- [Recorded information]
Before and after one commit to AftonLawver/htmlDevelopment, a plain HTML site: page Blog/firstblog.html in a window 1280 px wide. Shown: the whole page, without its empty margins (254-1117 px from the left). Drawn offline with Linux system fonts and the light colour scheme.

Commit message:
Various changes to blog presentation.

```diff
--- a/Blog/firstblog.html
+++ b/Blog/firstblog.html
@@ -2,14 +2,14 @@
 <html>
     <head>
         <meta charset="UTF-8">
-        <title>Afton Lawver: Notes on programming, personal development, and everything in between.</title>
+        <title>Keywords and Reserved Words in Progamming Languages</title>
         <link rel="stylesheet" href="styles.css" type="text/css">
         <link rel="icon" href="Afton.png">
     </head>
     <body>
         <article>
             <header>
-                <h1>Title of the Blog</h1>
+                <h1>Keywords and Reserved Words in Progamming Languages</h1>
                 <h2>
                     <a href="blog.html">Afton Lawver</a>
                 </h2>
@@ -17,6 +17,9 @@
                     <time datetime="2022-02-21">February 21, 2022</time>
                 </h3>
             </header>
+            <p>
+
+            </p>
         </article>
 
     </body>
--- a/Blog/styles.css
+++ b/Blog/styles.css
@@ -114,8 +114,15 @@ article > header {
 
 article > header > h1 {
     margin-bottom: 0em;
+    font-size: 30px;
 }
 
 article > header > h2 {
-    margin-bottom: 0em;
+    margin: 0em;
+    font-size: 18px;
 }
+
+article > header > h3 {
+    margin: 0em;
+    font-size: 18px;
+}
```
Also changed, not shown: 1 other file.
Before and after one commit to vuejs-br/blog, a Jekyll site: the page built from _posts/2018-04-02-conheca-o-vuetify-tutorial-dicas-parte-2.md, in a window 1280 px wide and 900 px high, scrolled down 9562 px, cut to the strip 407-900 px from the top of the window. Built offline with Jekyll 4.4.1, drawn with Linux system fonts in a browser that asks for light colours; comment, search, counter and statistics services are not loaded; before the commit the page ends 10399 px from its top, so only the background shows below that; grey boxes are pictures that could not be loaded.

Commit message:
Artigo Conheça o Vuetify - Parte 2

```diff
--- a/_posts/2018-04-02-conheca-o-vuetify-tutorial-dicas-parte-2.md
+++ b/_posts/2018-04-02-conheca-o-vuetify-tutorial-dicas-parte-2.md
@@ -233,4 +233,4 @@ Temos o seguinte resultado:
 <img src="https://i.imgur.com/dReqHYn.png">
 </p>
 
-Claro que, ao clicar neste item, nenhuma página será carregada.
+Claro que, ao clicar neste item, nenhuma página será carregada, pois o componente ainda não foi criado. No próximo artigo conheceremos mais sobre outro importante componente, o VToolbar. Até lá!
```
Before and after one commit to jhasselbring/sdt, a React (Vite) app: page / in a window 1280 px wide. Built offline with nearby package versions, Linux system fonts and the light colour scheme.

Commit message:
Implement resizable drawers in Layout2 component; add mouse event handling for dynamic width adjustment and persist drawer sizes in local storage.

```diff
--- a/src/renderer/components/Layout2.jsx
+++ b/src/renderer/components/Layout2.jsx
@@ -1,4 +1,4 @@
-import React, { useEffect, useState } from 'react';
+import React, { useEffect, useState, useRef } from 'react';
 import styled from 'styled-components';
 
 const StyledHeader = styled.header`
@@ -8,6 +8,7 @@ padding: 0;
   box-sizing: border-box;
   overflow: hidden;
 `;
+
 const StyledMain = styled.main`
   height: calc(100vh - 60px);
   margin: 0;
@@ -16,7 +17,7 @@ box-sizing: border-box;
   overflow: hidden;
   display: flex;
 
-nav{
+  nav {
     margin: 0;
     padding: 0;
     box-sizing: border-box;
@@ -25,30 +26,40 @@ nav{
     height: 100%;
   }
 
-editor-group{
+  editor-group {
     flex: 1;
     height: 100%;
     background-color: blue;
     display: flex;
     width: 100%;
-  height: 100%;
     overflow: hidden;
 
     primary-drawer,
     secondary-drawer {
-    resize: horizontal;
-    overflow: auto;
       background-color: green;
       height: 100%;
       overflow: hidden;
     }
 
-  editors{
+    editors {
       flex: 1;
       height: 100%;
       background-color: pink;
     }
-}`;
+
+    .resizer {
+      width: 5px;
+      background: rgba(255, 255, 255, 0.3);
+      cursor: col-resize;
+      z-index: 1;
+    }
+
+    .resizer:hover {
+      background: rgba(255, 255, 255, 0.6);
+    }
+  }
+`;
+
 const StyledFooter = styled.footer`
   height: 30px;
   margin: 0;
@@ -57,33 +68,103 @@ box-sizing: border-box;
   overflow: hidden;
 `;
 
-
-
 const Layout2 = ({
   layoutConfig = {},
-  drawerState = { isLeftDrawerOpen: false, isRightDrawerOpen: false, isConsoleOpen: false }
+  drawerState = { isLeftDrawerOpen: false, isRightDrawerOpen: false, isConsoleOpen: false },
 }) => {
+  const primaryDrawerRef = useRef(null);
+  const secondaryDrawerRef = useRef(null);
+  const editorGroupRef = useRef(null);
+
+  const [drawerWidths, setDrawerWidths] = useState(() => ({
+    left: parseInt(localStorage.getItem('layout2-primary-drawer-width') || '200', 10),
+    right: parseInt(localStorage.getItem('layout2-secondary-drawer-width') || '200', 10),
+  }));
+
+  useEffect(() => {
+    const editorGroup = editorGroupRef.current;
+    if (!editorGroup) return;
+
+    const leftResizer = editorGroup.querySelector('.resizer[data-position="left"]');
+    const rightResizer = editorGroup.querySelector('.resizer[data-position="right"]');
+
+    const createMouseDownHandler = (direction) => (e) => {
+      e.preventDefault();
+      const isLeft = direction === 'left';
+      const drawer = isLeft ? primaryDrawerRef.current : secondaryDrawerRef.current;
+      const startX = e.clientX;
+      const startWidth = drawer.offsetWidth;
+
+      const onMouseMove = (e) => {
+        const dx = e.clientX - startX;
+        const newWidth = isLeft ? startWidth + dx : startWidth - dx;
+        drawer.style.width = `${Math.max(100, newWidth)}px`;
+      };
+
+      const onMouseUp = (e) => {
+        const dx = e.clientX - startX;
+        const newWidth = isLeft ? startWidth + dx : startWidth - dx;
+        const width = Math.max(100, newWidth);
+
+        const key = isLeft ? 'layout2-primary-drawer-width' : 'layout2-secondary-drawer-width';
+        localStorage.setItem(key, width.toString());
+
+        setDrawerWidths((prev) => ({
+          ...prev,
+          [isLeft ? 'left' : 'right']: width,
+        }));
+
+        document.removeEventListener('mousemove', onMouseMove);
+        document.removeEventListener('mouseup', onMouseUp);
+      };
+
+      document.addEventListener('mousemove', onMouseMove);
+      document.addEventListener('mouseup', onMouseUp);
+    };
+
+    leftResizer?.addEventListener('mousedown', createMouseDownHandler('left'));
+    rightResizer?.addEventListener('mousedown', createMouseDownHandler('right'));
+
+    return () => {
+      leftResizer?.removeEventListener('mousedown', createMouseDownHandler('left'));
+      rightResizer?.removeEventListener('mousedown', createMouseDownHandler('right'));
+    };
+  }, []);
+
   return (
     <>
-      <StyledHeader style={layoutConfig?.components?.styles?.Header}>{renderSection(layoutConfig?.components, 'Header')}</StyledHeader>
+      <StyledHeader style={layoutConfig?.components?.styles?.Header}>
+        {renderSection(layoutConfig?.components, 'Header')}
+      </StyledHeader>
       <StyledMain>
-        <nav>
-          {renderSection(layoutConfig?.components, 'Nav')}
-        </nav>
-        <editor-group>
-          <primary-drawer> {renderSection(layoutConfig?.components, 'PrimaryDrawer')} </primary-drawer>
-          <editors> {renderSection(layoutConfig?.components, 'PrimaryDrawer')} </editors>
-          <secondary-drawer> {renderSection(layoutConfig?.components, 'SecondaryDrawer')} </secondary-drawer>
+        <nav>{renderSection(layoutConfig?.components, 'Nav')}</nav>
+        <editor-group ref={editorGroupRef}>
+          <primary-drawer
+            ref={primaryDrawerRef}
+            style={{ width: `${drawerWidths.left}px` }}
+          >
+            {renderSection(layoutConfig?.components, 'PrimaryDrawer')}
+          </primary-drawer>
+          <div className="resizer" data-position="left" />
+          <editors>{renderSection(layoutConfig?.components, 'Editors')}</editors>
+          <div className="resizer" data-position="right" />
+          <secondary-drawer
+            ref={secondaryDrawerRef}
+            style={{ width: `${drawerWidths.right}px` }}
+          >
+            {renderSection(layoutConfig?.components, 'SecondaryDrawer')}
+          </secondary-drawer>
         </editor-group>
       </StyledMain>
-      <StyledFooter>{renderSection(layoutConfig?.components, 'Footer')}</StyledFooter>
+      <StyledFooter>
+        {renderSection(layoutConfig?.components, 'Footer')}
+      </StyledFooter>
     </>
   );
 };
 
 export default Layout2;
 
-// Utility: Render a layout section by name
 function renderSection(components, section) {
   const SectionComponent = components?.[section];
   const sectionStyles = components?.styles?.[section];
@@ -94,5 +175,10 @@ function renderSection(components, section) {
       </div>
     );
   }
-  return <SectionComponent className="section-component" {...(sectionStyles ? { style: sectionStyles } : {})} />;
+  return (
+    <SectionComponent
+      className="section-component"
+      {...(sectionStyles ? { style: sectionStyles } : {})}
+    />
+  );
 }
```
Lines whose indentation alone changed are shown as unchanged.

- [What to do] Pull out each line of the records holding the string "useRef".

- [Answer for the task]
+import React, { useEffect, useState, useRef } from 'react';
+  const primaryDrawerRef = useRef(null);
+  const secondaryDrawerRef = useRef(null);
+  const editorGroupRef = useRef(null);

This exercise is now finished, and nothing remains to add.